** Input follows **

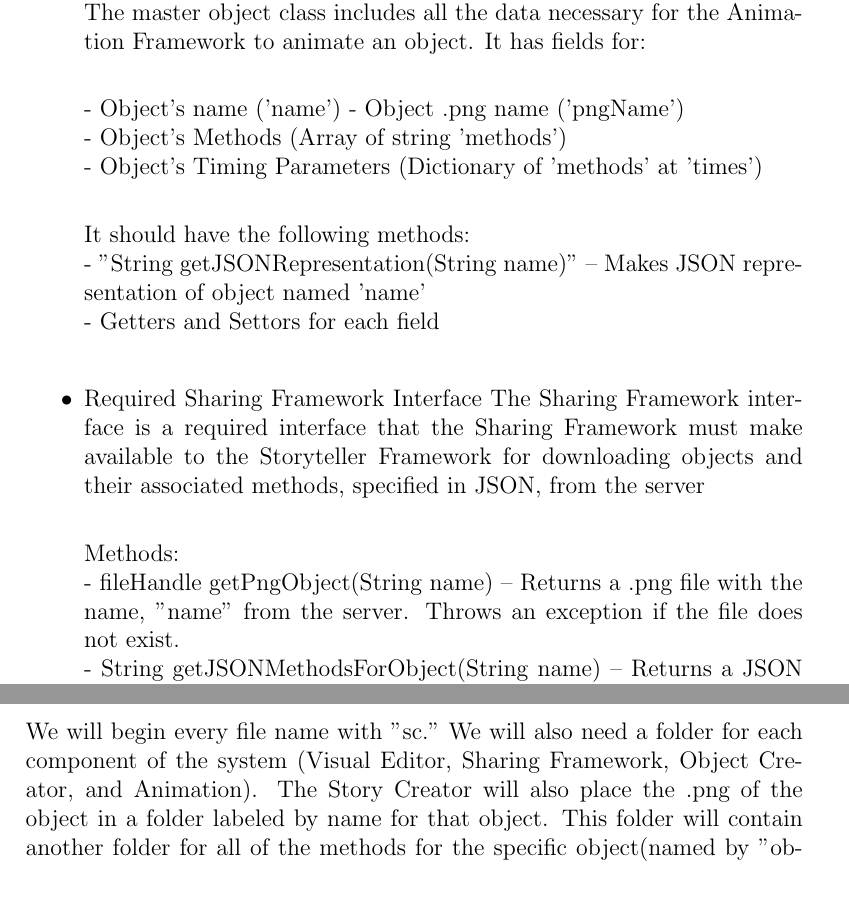
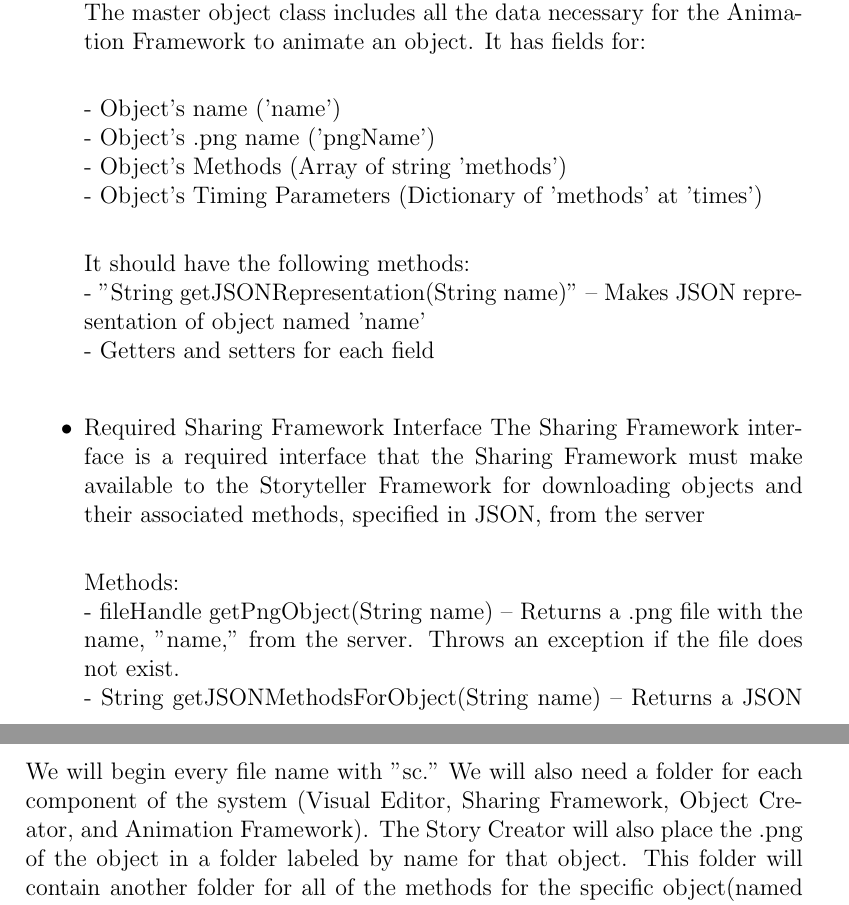
Before and after one commit to kcanfieldpugetsound/edith, a LaTeX document (StoryCreator_IntermediateReport.tex): two parts of pages 4 and 6 of 7, joined at a grey line, cut so that both start at the same text. Compiled offline with pdfLaTeX.

Commit message:
Fixes some minor formatting issues.

```diff
--- a/StoryCreator_IntermediateReport.tex
+++ b/StoryCreator_IntermediateReport.tex
@@ -71,20 +71,20 @@ We chose to use this architecture so that we would be able to easily retrieve th
 	The master object class includes all the data necessary for the Animation Framework to
 	animate an object. It has fields for: \\
 
-	\indent - Object's name ('name')
-	\indent - Object .png name ('pngName') \\
+	\indent - Object's name ('name') \\
+	\indent - Object's .png name ('pngName') \\
 	\indent - Object's Methods (Array of string 'methods') \\
 	\indent - Object's Timing Parameters (Dictionary of 'methods' at 'times') \\
 
 	It should have the following methods: \\
 	\indent - "String getJSONRepresentation(String name)" -- Makes JSON representation of object named 'name' \\
-	\indent - Getters and Settors for each field \\
+	\indent - Getters and setters for each field \\
 
 	\item Required Sharing Framework Interface
 	The Sharing Framework interface is a required interface that the Sharing Framework must make available to the Storyteller Framework for downloading objects and their associated methods, specified in JSON, from the server \\
 
 	Methods: \\
-	\indent - fileHandle getPngObject(String name) -- Returns a .png file with the name, "name" from the server. Throws an exception if the file does not exist. \\
+	\indent - fileHandle getPngObject(String name) -- Returns a .png file with the name, "name," from the server. Throws an exception if the file does not exist. \\
 	\indent - String getJSONMethodsForObject(String name) -- Returns a JSON file with the methods associated with the object named, 'name'. \\
 	\indent - int getNumberOfImagesAndMethods() -- Returns the number of images and methods on the server. Useful for iterating through all images and/or methods. \\
 
@@ -115,7 +115,7 @@ We chose to use this architecture so that we would be able to easily retrieve th
 We have no interface.  We will be implementing the Visual Editor interface in order to retrieve the parameters for modified methods.
 
 \subsection{Design details and restrictions}
-We will begin every file name with "sc."  We will also need a folder for each component of the system (Visual Editor, Sharing Framework, Object Creator, and Animation).  The Story Creator will also place the .png of the object in a folder labeled by name for that object.  This folder will contain another folder for all of the methods for the specific object(named by "objectNameMethods").  Where applicable we will also use camel casing instead of using underscore.
+We will begin every file name with "sc."  We will also need a folder for each component of the system (Visual Editor, Sharing Framework, Object Creator, and Animation Framework).  The Story Creator will also place the .png of the object in a folder labeled by name for that object.  This folder will contain another folder for all of the methods for the specific object(named by "objectNameMethods").  Where applicable we will also use camel casing instead of using underscore.
 
 
 %------------------------------------------------------------------------------------------------------
```
Also changed, not shown: StoryCreator_IntermediateReport.pdf, StoryCreator_IntermediateReport.tex (2 more changed lines).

** End of Input **

Report back every line of the entries in which "retrieve" occurs.

@@ -71,20 +71,20 @@ We chose to use this architecture so that we would be able to easily retrieve th
@@ -115,7 +115,7 @@ We chose to use this architecture so that we would be able to easily retrieve th
 We have no interface.  We will be implementing the Visual Editor interface in order to retrieve the parameters for modified methods.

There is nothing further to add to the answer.